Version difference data
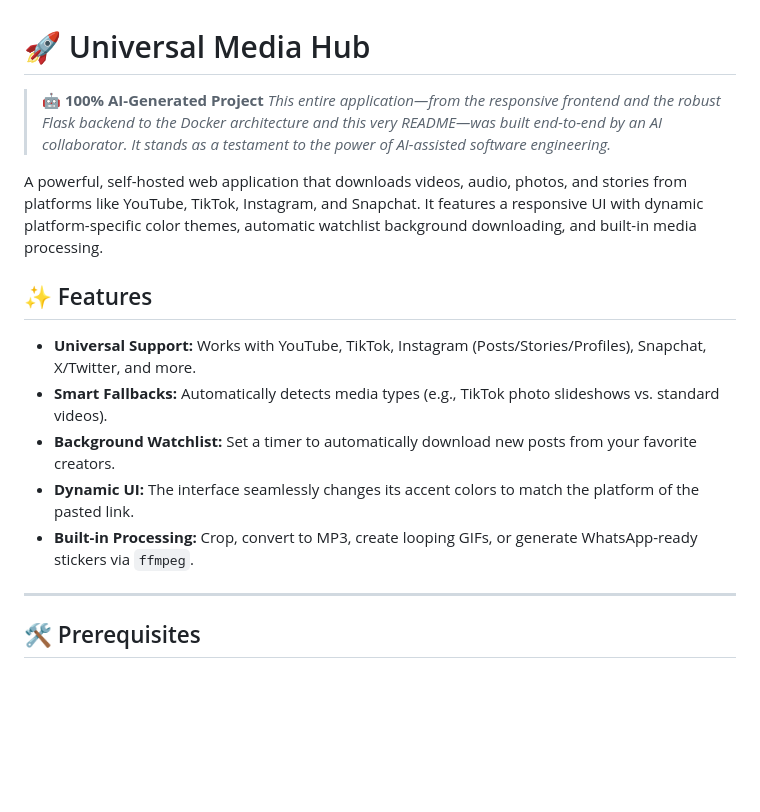
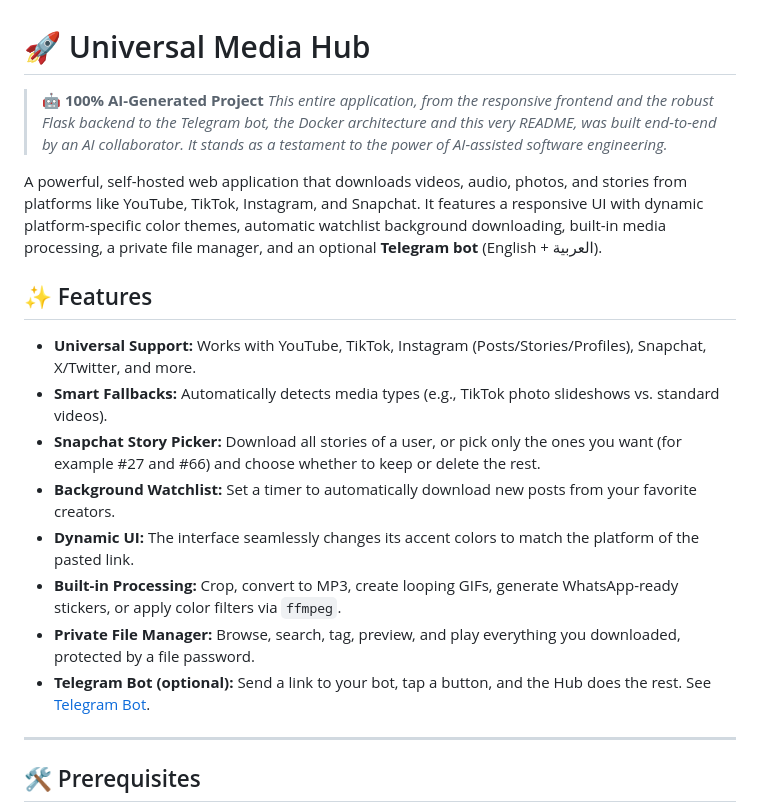
Before and after one commit to DevQasem/media-hub, a Markdown page: README.md, the part around one of its changes. GitHub-like rendering; blank space fills up the shorter version.

```diff
--- a/README.md
+++ b/README.md
@@ -1,16 +1,19 @@
 # 🚀 Universal Media Hub
 
 > 🤖 **100% AI-Generated Project**
-> *This entire application—from the responsive frontend and the robust Flask backend to the Docker architecture and this very README—was built end-to-end by an AI collaborator. It stands as a testament to the power of AI-assisted software engineering.*
+> *This entire application, from the responsive frontend and the robust Flask backend to the Telegram bot, the Docker architecture and this very README, was built end-to-end by an AI collaborator. It stands as a testament to the power of AI-assisted software engineering.*
 
-A powerful, self-hosted web application that downloads videos, audio, photos, and stories from platforms like YouTube, TikTok, Instagram, and Snapchat. It features a responsive UI with dynamic platform-specific color themes, automatic watchlist background downloading, and built-in media processing.
+A powerful, self-hosted web application that downloads videos, audio, photos, and stories from platforms like YouTube, TikTok, Instagram, and Snapchat. It features a responsive UI with dynamic platform-specific color themes, automatic watchlist background downloading, built-in media processing, a private file manager, and an optional **Telegram bot** (English + العربية).
 
 ## ✨ Features
 *   **Universal Support:** Works with YouTube, TikTok, Instagram (Posts/Stories/Profiles), Snapchat, X/Twitter, and more.
 *   **Smart Fallbacks:** Automatically detects media types (e.g., TikTok photo slideshows vs. standard videos).
+*   **Snapchat Story Picker:** Download all stories of a user, or pick only the ones you want (for example #27 and #66) and choose whether to keep or delete the rest.
 *   **Background Watchlist:** Set a timer to automatically download new posts from your favorite creators.
 *   **Dynamic UI:** The interface seamlessly changes its accent colors to match the platform of the pasted link.
-*   **Built-in Processing:** Crop, convert to MP3, create looping GIFs, or generate WhatsApp-ready stickers via `ffmpeg`.
+*   **Built-in Processing:** Crop, convert to MP3, create looping GIFs, generate WhatsApp-ready stickers, or apply color filters via `ffmpeg`.
+*   **Private File Manager:** Browse, search, tag, preview, and play everything you downloaded, protected by a file password.
+*   **Telegram Bot (optional):** Send a link to your bot, tap a button, and the Hub does the rest. See [Telegram Bot](#-telegram-bot-optional).
 
 ---
 
```
Also changed, not shown: other parts of README.md (+69 -12 lines).
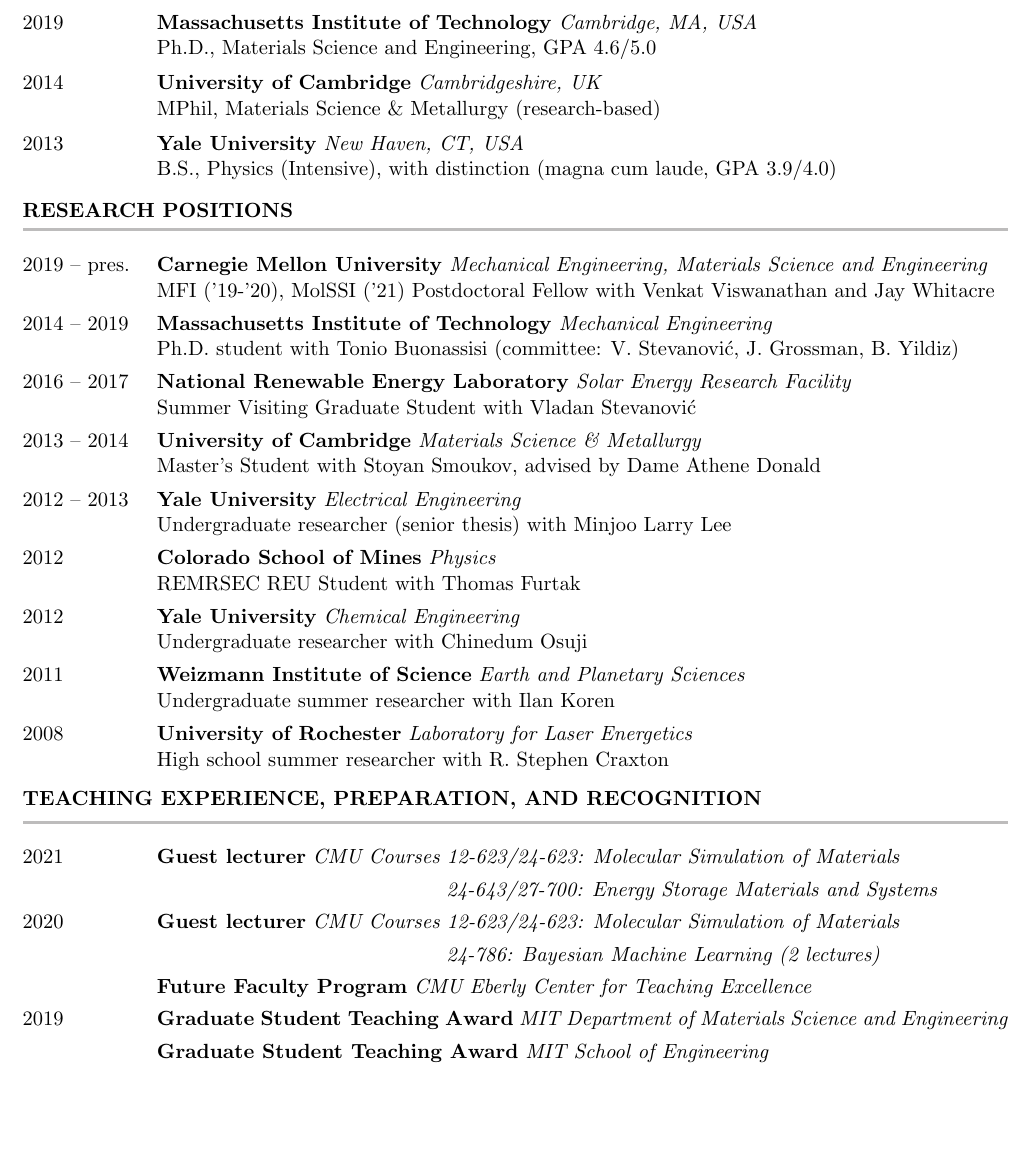
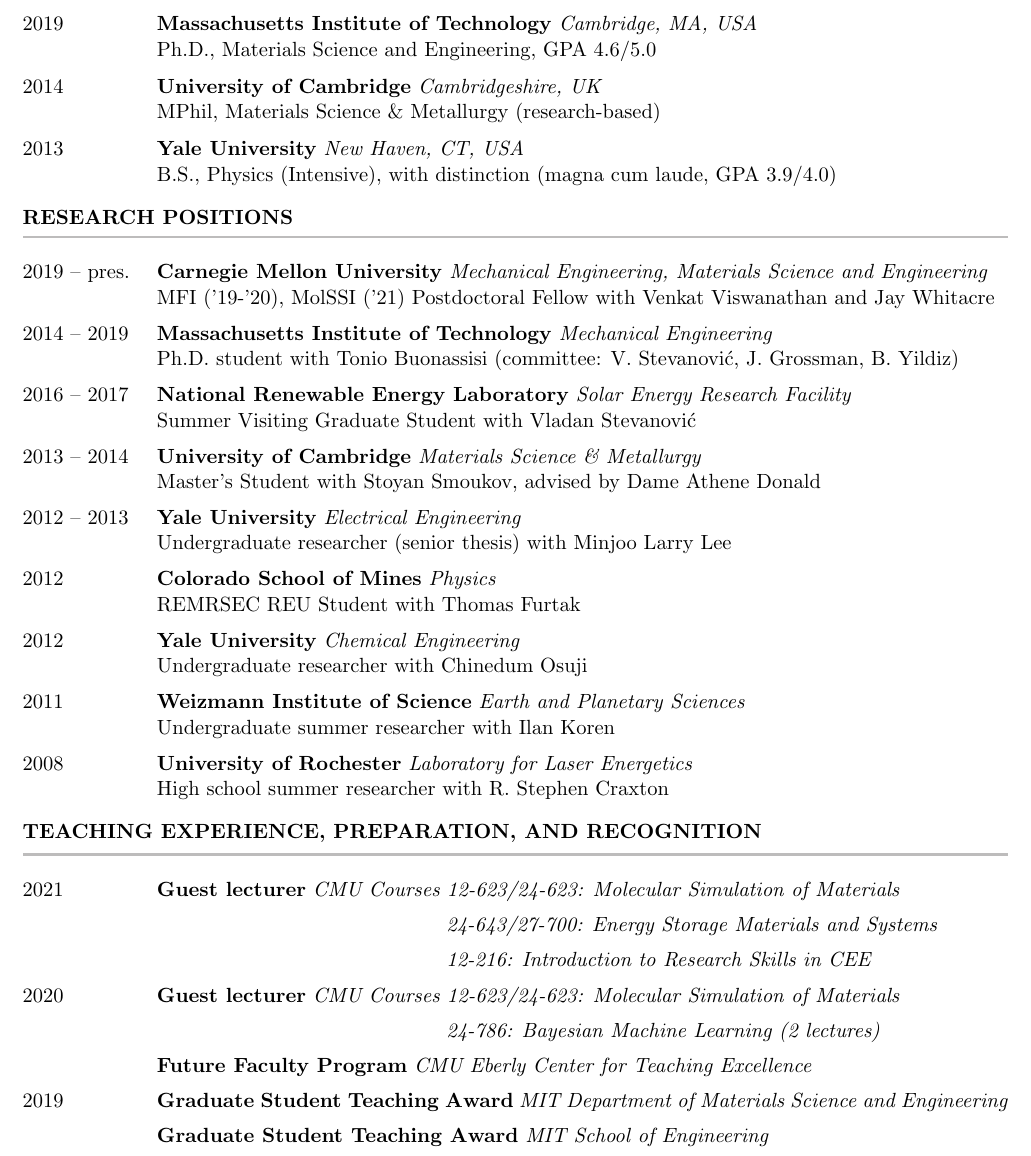
Before and after one commit to rkurchin/Kurchin_CV, a LaTeX CV (Kurchin_CV.tex): part of page 1 of 7, cut so that both start at the same text, the shorter picture padded with empty space. Compiled offline with pdfLaTeX.

Commit message:
add 12-216, some spacing tweaks
Signed-off-by: Rachel Kurchin <rkurchin@cmu.edu>

```diff
--- a/Kurchin_CV.tex
+++ b/Kurchin_CV.tex
@@ -21,7 +21,7 @@
 
 % some squish distances
 \sectionfudge{-.68cm} % spacing at end of sections
-\topfudge{-0.13cm} % spacing after top section
+\topfudge{-0.1cm} % spacing after top section
 
 \begin{document}
 
@@ -51,7 +51,7 @@
 \end{cvSection}
 
 % these don't change too often so I didn't bother writing a Python function for this section
-\begin{cvSection}{Research Positions}[-9.5pt][2.1cm]
+\begin{cvSection}{Research Positions}[-8pt][2.1cm]
 
     \cvItem{2019 -- pres.}
     {Carnegie Mellon University}
@@ -100,13 +100,16 @@
 
 \end{cvSection}
 
-\begin{cvSection}{Teaching Experience, Preparation, and Recognition}[-23.5pt][2.1cm]
+\begin{cvSection}{Teaching Experience, Preparation, and Recognition}[-22pt][2.1cm]
 
     \cvItem{2021}
     {Guest lecturer}
     {CMU Courses 12-623/24-623: Molecular Simulation of Materials}{}
 
     \cvItem{}{}{\hspace{5.3cm}24-643/27-700: Energy Storage Materials and Systems}
+    {}
+
+    \cvItem{}{}{\hspace{5.3cm}12-216: Introduction to Research Skills in CEE}
     {}
 
     \cvItem{2020}
```
Also changed, not shown: Kurchin_CV.pdf, Kurchin_CV.tex (2 more changed lines).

• Work to complete: How many of the lines above hold the word "cvItem"? State that number and nothing else.

• Written answer: 5